Task:
Which of the lines below contain the string "REFERENCES"? Copy each one.

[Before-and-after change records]

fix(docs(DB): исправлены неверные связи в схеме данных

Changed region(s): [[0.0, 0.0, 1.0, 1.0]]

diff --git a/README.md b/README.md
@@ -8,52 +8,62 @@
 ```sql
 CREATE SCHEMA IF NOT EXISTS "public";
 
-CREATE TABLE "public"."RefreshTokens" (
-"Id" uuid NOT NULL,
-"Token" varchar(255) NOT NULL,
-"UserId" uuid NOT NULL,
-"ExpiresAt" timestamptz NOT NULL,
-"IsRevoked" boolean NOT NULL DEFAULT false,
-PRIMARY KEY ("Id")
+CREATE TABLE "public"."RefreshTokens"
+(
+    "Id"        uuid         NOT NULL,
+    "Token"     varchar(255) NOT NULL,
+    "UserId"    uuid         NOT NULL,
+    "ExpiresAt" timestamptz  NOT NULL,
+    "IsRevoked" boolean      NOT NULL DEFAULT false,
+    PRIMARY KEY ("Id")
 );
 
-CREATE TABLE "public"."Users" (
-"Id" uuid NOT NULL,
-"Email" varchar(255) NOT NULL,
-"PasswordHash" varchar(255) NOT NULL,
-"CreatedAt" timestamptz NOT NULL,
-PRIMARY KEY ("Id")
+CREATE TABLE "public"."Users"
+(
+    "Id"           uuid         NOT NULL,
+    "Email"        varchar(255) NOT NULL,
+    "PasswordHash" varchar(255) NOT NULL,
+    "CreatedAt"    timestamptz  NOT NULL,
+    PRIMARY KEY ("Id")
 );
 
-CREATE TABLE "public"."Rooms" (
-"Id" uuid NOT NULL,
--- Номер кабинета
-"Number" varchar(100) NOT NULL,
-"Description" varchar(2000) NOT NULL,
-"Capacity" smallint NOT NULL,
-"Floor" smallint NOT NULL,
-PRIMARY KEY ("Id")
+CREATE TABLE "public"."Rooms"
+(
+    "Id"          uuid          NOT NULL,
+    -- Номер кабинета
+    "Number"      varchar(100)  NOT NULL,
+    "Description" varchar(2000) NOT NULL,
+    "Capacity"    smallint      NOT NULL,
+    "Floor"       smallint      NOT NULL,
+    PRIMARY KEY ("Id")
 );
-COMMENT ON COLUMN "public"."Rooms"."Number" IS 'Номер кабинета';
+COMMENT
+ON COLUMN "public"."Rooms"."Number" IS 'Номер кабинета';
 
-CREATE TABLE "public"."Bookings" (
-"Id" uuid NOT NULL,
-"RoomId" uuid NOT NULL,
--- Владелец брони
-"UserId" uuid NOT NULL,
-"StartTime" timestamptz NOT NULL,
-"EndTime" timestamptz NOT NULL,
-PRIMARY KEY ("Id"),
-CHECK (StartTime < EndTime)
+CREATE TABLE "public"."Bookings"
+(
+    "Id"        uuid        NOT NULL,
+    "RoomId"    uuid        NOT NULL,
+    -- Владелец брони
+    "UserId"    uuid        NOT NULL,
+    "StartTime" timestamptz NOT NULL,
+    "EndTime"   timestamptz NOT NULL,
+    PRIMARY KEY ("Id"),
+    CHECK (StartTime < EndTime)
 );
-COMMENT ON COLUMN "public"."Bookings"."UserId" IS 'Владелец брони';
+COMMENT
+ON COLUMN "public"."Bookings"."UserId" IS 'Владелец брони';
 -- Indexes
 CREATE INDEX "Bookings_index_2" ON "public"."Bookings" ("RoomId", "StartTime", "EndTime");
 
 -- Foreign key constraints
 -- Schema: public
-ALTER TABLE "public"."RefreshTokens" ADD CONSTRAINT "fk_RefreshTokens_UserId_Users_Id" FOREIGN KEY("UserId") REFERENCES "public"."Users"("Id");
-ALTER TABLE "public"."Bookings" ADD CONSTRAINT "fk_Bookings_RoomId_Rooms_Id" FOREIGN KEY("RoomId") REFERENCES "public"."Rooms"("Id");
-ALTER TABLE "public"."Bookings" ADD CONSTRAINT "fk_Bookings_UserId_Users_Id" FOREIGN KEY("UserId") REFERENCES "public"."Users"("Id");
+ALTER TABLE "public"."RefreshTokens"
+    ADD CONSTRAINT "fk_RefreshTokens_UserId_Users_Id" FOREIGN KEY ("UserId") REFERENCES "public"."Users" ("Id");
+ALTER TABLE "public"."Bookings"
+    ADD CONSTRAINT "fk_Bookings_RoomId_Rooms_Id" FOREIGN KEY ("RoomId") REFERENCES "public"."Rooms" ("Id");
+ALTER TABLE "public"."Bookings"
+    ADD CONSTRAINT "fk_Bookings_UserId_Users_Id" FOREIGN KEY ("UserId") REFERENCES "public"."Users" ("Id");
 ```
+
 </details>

Task result:
-ALTER TABLE "public"."RefreshTokens" ADD CONSTRAINT "fk_RefreshTokens_UserId_Users_Id" FOREIGN KEY("UserId") REFERENCES "public"."Users"("Id");
-ALTER TABLE "public"."Bookings" ADD CONSTRAINT "fk_Bookings_RoomId_Rooms_Id" FOREIGN KEY("RoomId") REFERENCES "public"."Rooms"("Id");
-ALTER TABLE "public"."Bookings" ADD CONSTRAINT "fk_Bookings_UserId_Users_Id" FOREIGN KEY("UserId") REFERENCES "public"."Users"("Id");
+    ADD CONSTRAINT "fk_RefreshTokens_UserId_Users_Id" FOREIGN KEY ("UserId") REFERENCES "public"."Users" ("Id");
+    ADD CONSTRAINT "fk_Bookings_RoomId_Rooms_Id" FOREIGN KEY ("RoomId") REFERENCES "public"."Rooms" ("Id");
+    ADD CONSTRAINT "fk_Bookings_UserId_Users_Id" FOREIGN KEY ("UserId") REFERENCES "public"."Users" ("Id");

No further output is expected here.